Several common themes will become apparent when reading the articles.

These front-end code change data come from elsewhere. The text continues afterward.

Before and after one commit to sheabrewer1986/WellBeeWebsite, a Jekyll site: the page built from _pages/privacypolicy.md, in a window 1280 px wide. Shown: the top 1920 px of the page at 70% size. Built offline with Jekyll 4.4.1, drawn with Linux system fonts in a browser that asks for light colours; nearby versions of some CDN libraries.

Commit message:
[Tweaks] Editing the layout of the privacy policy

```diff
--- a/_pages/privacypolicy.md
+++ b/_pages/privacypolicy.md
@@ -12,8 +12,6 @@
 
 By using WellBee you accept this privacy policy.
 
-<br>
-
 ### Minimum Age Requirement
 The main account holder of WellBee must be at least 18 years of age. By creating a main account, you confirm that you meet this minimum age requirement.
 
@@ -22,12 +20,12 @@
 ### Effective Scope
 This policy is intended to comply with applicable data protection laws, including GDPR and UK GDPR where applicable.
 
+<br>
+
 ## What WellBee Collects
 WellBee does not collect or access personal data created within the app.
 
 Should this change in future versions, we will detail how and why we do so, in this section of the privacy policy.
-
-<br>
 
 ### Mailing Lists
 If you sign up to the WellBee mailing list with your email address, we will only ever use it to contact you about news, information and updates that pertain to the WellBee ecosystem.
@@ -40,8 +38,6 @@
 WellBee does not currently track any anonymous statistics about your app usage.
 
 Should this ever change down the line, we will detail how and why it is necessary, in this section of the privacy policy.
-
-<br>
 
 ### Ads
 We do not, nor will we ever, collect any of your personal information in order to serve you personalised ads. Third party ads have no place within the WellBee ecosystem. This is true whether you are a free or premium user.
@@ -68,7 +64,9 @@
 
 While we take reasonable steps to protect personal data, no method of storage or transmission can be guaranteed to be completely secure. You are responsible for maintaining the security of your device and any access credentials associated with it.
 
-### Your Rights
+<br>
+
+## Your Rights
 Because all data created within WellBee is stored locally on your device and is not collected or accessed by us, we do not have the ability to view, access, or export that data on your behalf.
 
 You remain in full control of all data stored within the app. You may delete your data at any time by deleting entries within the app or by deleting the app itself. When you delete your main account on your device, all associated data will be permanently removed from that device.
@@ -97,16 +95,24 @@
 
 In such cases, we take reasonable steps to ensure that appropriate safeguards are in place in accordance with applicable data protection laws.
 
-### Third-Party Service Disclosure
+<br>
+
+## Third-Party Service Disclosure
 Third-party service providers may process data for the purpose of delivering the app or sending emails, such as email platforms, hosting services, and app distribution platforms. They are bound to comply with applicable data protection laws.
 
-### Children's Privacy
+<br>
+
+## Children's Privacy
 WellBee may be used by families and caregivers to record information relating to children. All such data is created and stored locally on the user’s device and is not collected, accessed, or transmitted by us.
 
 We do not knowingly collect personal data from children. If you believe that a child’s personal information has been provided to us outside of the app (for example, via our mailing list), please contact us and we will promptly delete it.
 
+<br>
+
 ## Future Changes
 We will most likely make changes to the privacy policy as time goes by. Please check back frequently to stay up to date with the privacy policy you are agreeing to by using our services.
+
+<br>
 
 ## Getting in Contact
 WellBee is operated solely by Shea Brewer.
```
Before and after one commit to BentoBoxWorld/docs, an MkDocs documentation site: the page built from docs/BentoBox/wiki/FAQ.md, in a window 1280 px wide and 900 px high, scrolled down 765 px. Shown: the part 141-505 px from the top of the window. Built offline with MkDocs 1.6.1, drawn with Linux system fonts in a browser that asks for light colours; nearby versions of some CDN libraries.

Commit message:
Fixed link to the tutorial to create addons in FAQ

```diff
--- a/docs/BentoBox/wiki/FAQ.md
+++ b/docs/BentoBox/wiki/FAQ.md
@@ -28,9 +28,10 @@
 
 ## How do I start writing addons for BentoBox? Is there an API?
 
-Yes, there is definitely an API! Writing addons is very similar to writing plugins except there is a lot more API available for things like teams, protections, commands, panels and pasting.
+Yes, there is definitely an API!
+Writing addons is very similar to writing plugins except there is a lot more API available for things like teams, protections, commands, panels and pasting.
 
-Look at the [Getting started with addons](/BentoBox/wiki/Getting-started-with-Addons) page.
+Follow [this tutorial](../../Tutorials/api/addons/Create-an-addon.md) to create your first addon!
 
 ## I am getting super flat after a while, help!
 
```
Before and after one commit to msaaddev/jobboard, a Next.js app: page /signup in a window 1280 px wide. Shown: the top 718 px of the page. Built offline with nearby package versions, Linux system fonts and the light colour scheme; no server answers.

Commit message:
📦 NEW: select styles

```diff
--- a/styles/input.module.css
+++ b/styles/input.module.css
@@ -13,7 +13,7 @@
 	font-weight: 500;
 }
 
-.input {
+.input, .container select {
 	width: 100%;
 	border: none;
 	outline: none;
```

All the authors were in agreement that while there has been a noticeable uptake in agent-based modeling, more work is needed to bridge the gap to acceptance as a standard tool within the spatial sciences (e.g. Polhill et al., 2019). Data (variable quality and availability) was an issue that was discussed by almost all of the authors, particularly how to translate high quality data into models to create behavioral rules and the use of novel forms of data to calibrate an empirical model (e.g. Crols and Malleson, 2019). How to represent and simulate behavior in agent-based models was also a recurrent issue with two papers discussing how approaches borrowed from machine learning can be used to improve the representation of behavior (e.g. Runck et al., 2019; Abdulkareem et al., 2019). How to create models that could scale from the micro to macro was another theme with the point being made that current agent-based modeling architectures do not foster models that are easily translatable to a regional or global context (e.g. Taillandier et al., 2019), nor are interactions across scales adequately addressed in most models (e.g. Lippe et al., 2019). The papers also highlight that to cross the bridge from novel tool to full acceptance as a standard tool within the geographical sciences, spatial agent-based modeling still has some way to go. However, the papers in this special issue can therefore be seen as a stepping stone towards this.

Papers in the Special Issue:

Our Editorial:
Heppenstall, A. and Crooks, A.T. (2019), Guest Editorial for Spatial Agent-based Models: Current Practices and Future Trends, GeoInfomatica. 23(2): 243-268 (pdf)